You’ve heard of our Secret Santa episodes, but have you heard of our Secret Pumpkin episode? Sure you have. It’s literally this episode. We’ve gone and assigned each other some fun horror films to round out our horror month. Special thanks to After the Hype alumn Nick Friedemann for joining us this week.
Just because a showrunner is a white man, that doesn’t mean he can’t be intersectional.
You hear a lot about the importance of diversity in the writers’ room in order to have a broader viewpoint – and that’s always correct. Showrunners need to hire more diverse writers, and those writers will in turn grow up to be showrunners, and in the meantime, new voices will create more interesting and relatable stories. Truth be told, there is no room in the future for cis white men who refuse to step out of their bubble. It may not seem like it, but what we’re living through now are the death throes of their era. That’s probably what they’re so afraid of.
That’s why it’s so important to see cis white men stepping up to help create a TV landscape that includes voices and stories other than their own. That’s the future. This week, we saw two cis white male showrunners do just that.
Emily Blake writes screenplays with lots of fight scenes. She is a vocal advocate for feminism, polyamory, kink, and sex positivity. She makes most of her money as a script supervisor for film and television, but she also makes cosplays for clients out of her little apartment in Los Angeles.
This week on the pod Bryan Dressel, Graham “Tate” Mason, and Nick “I Don’t Know His Middle Name” (It’s Carl) Friedemann talk Fallen Arches – a weird, grab bag of pieces that kind of work but sometimes go a bit dark. You know, like that one Star War.
INTRO MUSIC COURTESY Bradley David Parsons inspired by JG Thrilwell
Back when trailers had no rules and totally ruled!
Man I love old trailers. They didn’t have any rules and no one really cared about them. Just show 3-5 min of the movie, have a guy who smoked an entire carton of cigarettes talk the whole time, and tell me the name of the movie. That’s it. My favorite old trailer of all time is Taxi Driver. That thing is just a short 4 min summary of the entire movie, gives away everything from the movie. Halloween is no better, and somehow, SO MUCH BETTER.

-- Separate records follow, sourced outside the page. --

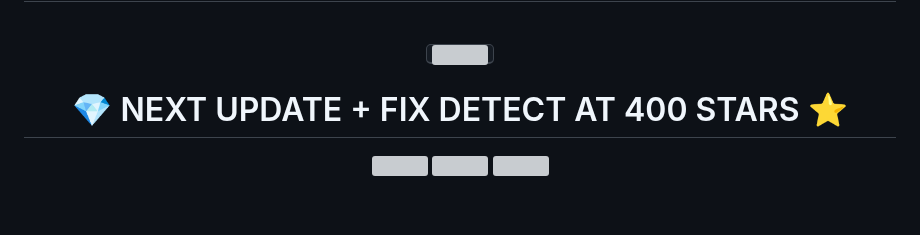
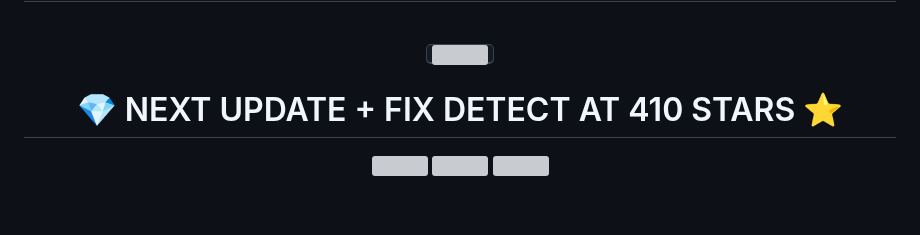
Before and after one commit to doenerium6969/doenerium-fixed, a Markdown page: README.md, the part around the change. Rendered like a GitHub page; grey boxes are pictures that could not be loaded.

```diff
--- a/README.md
+++ b/README.md
@@ -12,7 +12,7 @@
 </p>
 
 <h1 align="center">
-💎 NEXT UPDATE + FIX DETECT AT 400 STARS ⭐
+💎 NEXT UPDATE + FIX DETECT AT 410 STARS ⭐
 </h1>
 
 <p align="center">
```
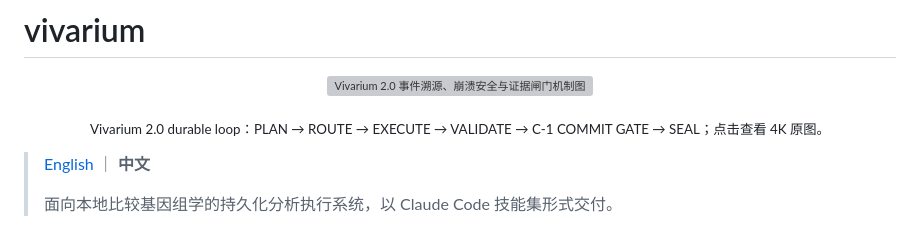
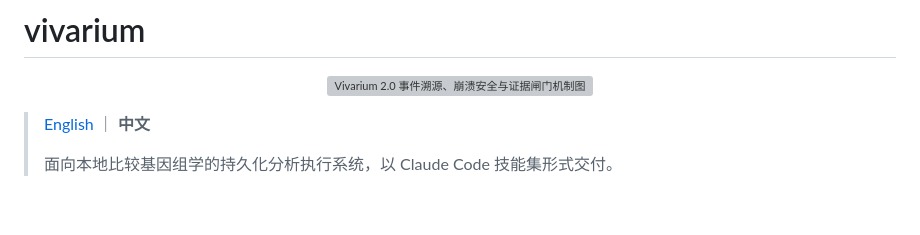
Before and after one commit to Jason-0409-G/vivarium, a Markdown page: README.md, the part around the change. Rendered like a GitHub page; blank space fills up the shorter version; grey boxes are pictures that could not be loaded.

```diff
--- a/README.md
+++ b/README.md
@@ -5,7 +5,6 @@
     <img src="docs/media/vivarium-v2-durable-loop-4k.png" alt="Vivarium 2.0 事件溯源、崩溃安全与证据闸门机制图" width="100%">
   </a>
 </p>
-<p align="center"><sub>Vivarium 2.0 durable loop：PLAN → ROUTE → EXECUTE → VALIDATE → C-1 COMMIT GATE → SEAL；点击查看 4K 原图。</sub></p>
 
 > [English](README.en.md) ｜ **中文**
 >
```
Also changed, not shown: README.en.md (+0 -1 lines).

This week it’s serial killers and social media as we tackle the surprisingly fun horror comedy Tragedy Girls, directed by Tyler MacIntyre. Special thanks to friend of the show Elizabeth Hanley for the recommendation.